**Instructions for the task:** From the entries below, copy every line that has the word "shown".

**Source data:**
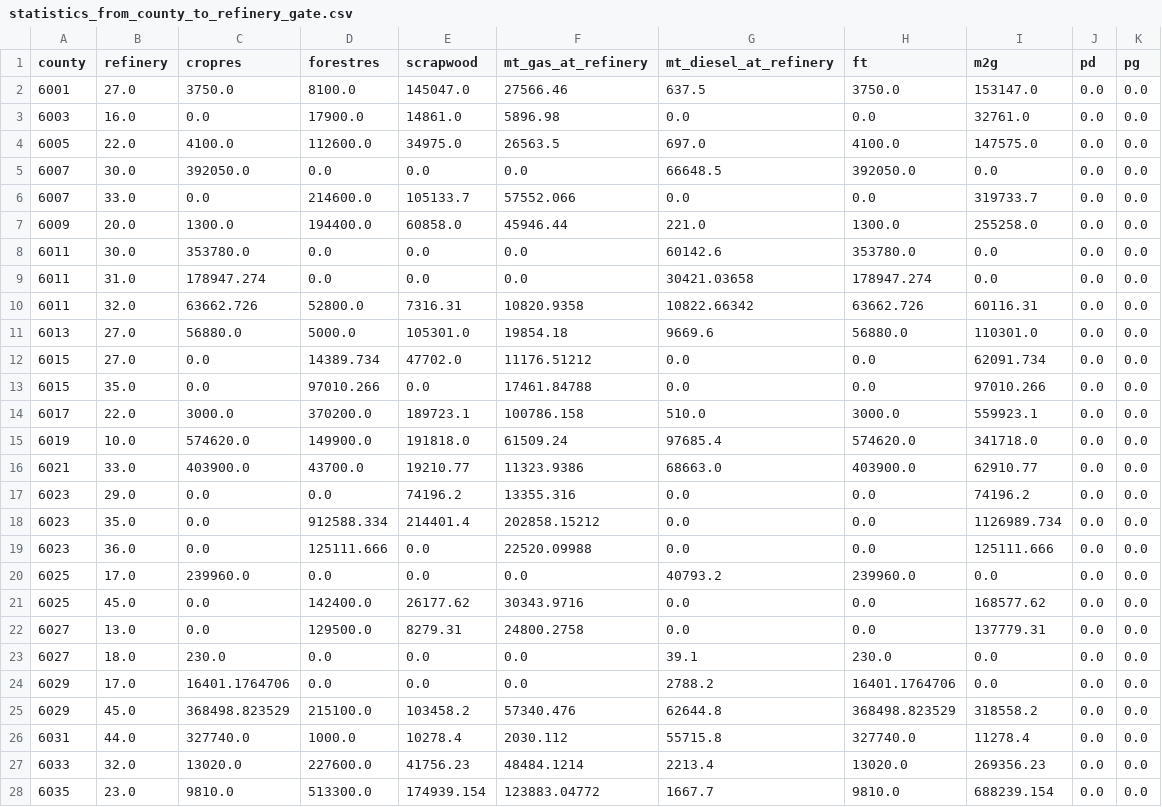
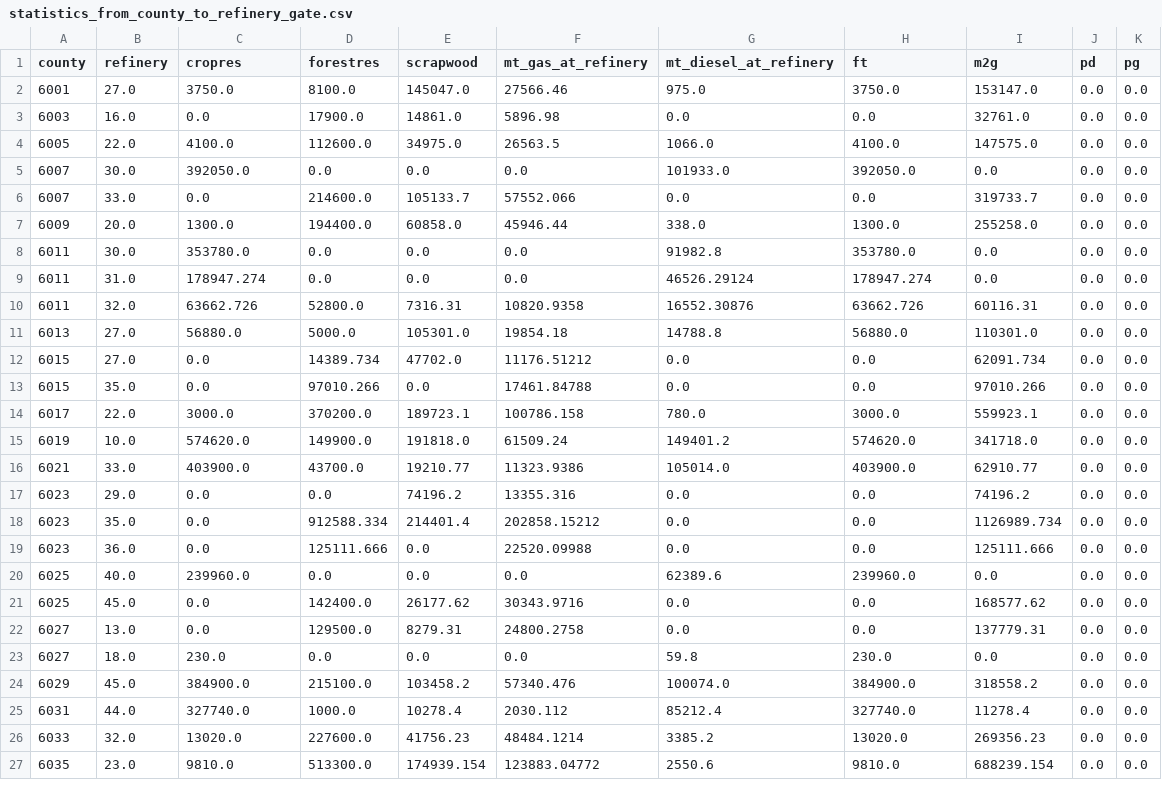
Before and after one commit to mtaptich/California-Drop-In--CAdi--Fuel-Model, a CSV file: scenarios/S3_centralized_new_construction/results/statistics_from_county_to_refinery_gate.csv, drawn as a sheet; only a part is shown; the diff covers the shown part only.

```diff
--- a/scenarios/S3_centralized_new_construction/results/statistics_from_county_to_refinery_gate.csv
+++ b/scenarios/S3_centralized_new_construction/results/statistics_from_county_to_refinery_gate.csv
@@ -1,17 +1,17 @@
 county,refinery,cropres,forestres,scrapwood,mt_gas_at_refinery,mt_diesel_at_refinery,ft,m2g,pd,pg
-6001,27.0,3750.0,8100.0,145047.0,27566.46,637.5,3750.0,153147.0,0.0,0.0
+6001,27.0,3750.0,8100.0,145047.0,27566.46,975.0,3750.0,153147.0,0.0,0.0
 6003,16.0,0.0,17900.0,14861.0,5896.98,0.0,0.0,32761.0,0.0,0.0
-6005,22.0,4100.0,112600.0,34975.0,26563.5,697.0,4100.0,147575.0,0.0,0.0
-6007,30.0,392050.0,0.0,0.0,0.0,66648.5,392050.0,0.0,0.0,0.0
+6005,22.0,4100.0,112600.0,34975.0,26563.5,1066.0,4100.0,147575.0,0.0,0.0
+6007,30.0,392050.0,0.0,0.0,0.0,101933.0,392050.0,0.0,0.0,0.0
 6007,33.0,0.0,214600.0,105133.7,57552.066,0.0,0.0,319733.7,0.0,0.0
-6009,20.0,1300.0,194400.0,60858.0,45946.44,221.0,1300.0,255258.0,0.0,0.0
-6011,30.0,353780.0,0.0,0.0,0.0,60142.6,353780.0,0.0,0.0,0.0
-6011,31.0,178947.274,0.0,0.0,0.0,30421.03658,178947.274,0.0,0.0,0.0
-6011,32.0,63662.726,52800.0,7316.31,10820.9358,10822.66342,63662.726,60116.31,0.0,0.0
-6013,27.0,56880.0,5000.0,105301.0,19854.18,9669.6,56880.0,110301.0,0.0,0.0
+6009,20.0,1300.0,194400.0,60858.0,45946.44,338.0,1300.0,255258.0,0.0,0.0
+6011,30.0,353780.0,0.0,0.0,0.0,91982.8,353780.0,0.0,0.0,0.0
+6011,31.0,178947.274,0.0,0.0,0.0,46526.29124,178947.274,0.0,0.0,0.0
+6011,32.0,63662.726,52800.0,7316.31,10820.9358,16552.30876,63662.726,60116.31,0.0,0.0
+6013,27.0,56880.0,5000.0,105301.0,19854.18,14788.8,56880.0,110301.0,0.0,0.0
 6015,27.0,0.0,14389.734,47702.0,11176.51212,0.0,0.0,62091.734,0.0,0.0
 6015,35.0,0.0,97010.266,0.0,17461.84788,0.0,0.0,97010.266,0.0,0.0
-6017,22.0,3000.0,370200.0,189723.1,100786.158,510.0,3000.0,559923.1,0.0,0.0
-6019,10.0,574620.0,149900.0,191818.0,61509.24,97685.4,574620.0,341718.0,0.0,0.0
-6021,33.0,403900.0,43700.0,19210.77,11323.9386,68663.0,403900.0,62910.77,0.0,0.0
+6017,22.0,3000.0,370200.0,189723.1,100786.158,780.0,3000.0,559923.1,0.0,0.0
+6019,10.0,574620.0,149900.0,191818.0,61509.24,149401.2,574620.0,341718.0,0.0,0.0
+6021,33.0,403900.0,43700.0,19210.77,11323.9386,105014.0,403900.0,62910.77,0.0,0.0
 6023,29.0,0.0,0.0,74196.2,13355.316,0.0,0.0,74196.2,0.0,0.0
@@ -19,10 +19,9 @@ county,refinery,cropres,forestres,scrapwood,mt_gas_at_refinery,mt_diesel_at_refi
 6023,36.0,0.0,125111.666,0.0,22520.09988,0.0,0.0,125111.666,0.0,0.0
-6025,17.0,239960.0,0.0,0.0,0.0,40793.2,239960.0,0.0,0.0,0.0
+6025,40.0,239960.0,0.0,0.0,0.0,62389.6,239960.0,0.0,0.0,0.0
 6025,45.0,0.0,142400.0,26177.62,30343.9716,0.0,0.0,168577.62,0.0,0.0
 6027,13.0,0.0,129500.0,8279.31,24800.2758,0.0,0.0,137779.31,0.0,0.0
-6027,18.0,230.0,0.0,0.0,0.0,39.1,230.0,0.0,0.0,0.0
-6029,17.0,16401.1764706,0.0,0.0,0.0,2788.2,16401.1764706,0.0,0.0,0.0
-6029,45.0,368498.823529,215100.0,103458.2,57340.476,62644.8,368498.823529,318558.2,0.0,0.0
-6031,44.0,327740.0,1000.0,10278.4,2030.112,55715.8,327740.0,11278.4,0.0,0.0
-6033,32.0,13020.0,227600.0,41756.23,48484.1214,2213.4,13020.0,269356.23,0.0,0.0
-6035,23.0,9810.0,513300.0,174939.154,123883.04772,1667.7,9810.0,688239.154,0.0,0.0
+6027,18.0,230.0,0.0,0.0,0.0,59.8,230.0,0.0,0.0,0.0
+6029,45.0,384900.0,215100.0,103458.2,57340.476,100074.0,384900.0,318558.2,0.0,0.0
+6031,44.0,327740.0,1000.0,10278.4,2030.112,85212.4,327740.0,11278.4,0.0,0.0
+6033,32.0,13020.0,227600.0,41756.23,48484.1214,3385.2,13020.0,269356.23,0.0,0.0
+6035,23.0,9810.0,513300.0,174939.154,123883.04772,2550.6,9810.0,688239.154,0.0,0.0
```
Also changed, not shown: 2 added rows, 1 removed row and 79 edited cells elsewhere in this file, scenarios/S1A_max_gasoline/results/statistics_from_county_to_refinery_gate.csv, scenarios/S1B_max_diesel/results/statistics_from_county_to_refinery_gate.csv, 21 other files.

**Problem solution:**
Before and after one commit to mtaptich/California-Drop-In--CAdi--Fuel-Model, a CSV file: scenarios/S3_centralized_new_construction/results/statistics_from_county_to_refinery_gate.csv, drawn as a sheet; only a part is shown; the diff covers the shown part only.
Also changed, not shown: 2 added rows, 1 removed row and 79 edited cells elsewhere in this file, scenarios/S1A_max_gasoline/results/statistics_from_county_to_refinery_gate.csv, scenarios/S1B_max_diesel/results/statistics_from_county_to_refinery_gate.csv, 21 other files.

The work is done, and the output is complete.